[Available data — start]

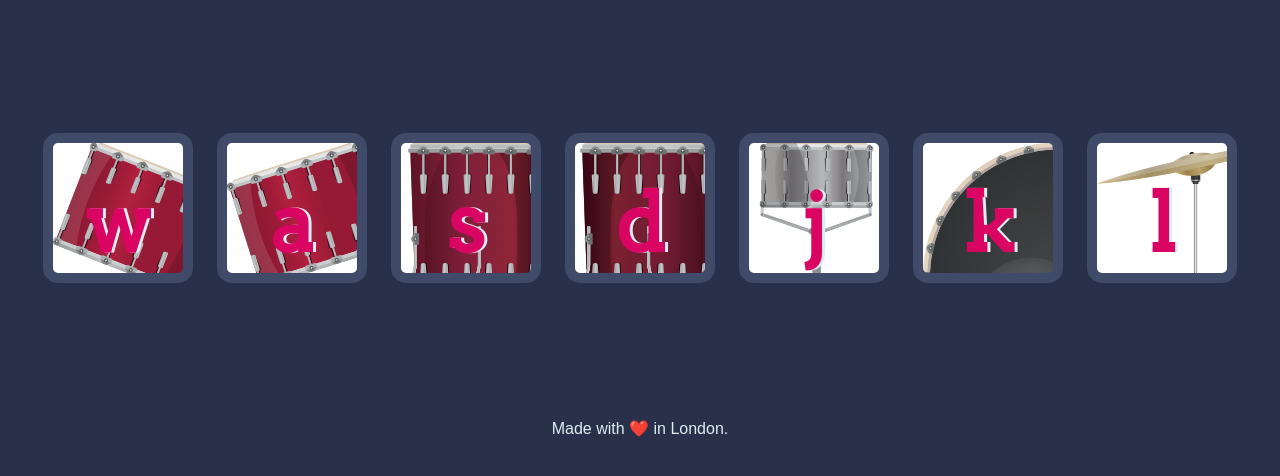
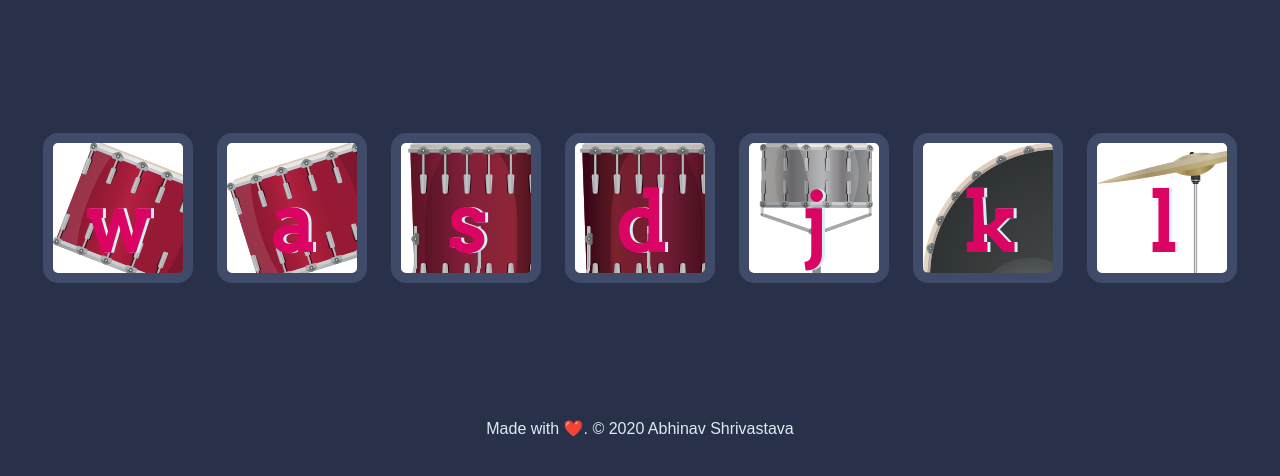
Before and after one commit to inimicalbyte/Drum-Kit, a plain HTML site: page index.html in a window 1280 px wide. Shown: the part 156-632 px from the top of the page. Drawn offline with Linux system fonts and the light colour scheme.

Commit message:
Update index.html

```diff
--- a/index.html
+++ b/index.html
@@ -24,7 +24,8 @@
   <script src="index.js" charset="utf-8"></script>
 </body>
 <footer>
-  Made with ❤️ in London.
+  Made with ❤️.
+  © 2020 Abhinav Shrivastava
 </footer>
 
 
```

[Available data — finish]
[Available data — start]

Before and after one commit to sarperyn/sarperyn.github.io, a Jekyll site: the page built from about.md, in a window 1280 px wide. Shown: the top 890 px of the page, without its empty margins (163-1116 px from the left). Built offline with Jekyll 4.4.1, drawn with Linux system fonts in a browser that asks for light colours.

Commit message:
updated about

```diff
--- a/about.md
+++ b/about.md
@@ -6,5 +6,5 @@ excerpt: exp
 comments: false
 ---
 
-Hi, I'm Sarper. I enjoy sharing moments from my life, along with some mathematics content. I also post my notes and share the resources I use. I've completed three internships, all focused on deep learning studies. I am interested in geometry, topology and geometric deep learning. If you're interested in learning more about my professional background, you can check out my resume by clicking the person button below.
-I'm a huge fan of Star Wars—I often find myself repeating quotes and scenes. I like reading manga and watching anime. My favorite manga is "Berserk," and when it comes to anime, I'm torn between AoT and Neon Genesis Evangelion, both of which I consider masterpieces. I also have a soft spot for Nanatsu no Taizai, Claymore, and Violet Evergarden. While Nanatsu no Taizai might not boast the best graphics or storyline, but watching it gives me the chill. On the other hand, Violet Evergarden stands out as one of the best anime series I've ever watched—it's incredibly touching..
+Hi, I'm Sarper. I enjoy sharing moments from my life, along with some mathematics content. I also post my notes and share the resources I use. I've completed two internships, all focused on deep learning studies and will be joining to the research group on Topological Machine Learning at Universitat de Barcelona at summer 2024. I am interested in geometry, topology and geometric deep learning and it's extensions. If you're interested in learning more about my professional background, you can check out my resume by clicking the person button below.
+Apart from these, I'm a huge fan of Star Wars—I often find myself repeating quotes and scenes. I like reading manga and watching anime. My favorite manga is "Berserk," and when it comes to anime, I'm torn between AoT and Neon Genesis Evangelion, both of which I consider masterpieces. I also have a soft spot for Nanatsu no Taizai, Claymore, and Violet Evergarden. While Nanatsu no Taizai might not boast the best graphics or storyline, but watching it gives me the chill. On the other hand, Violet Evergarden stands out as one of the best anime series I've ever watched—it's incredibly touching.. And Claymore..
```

[Available data — finish]

What lines of the listing contain the word "index"? Copy them all.

* **Written answer**
Before and after one commit to inimicalbyte/Drum-Kit, a plain HTML site: page index.html in a window 1280 px wide. Shown: the part 156-632 px from the top of the page. Drawn offline with Linux system fonts and the light colour scheme.
Update index.html
--- a/index.html
+++ b/index.html
   <script src="index.js" charset="utf-8"></script>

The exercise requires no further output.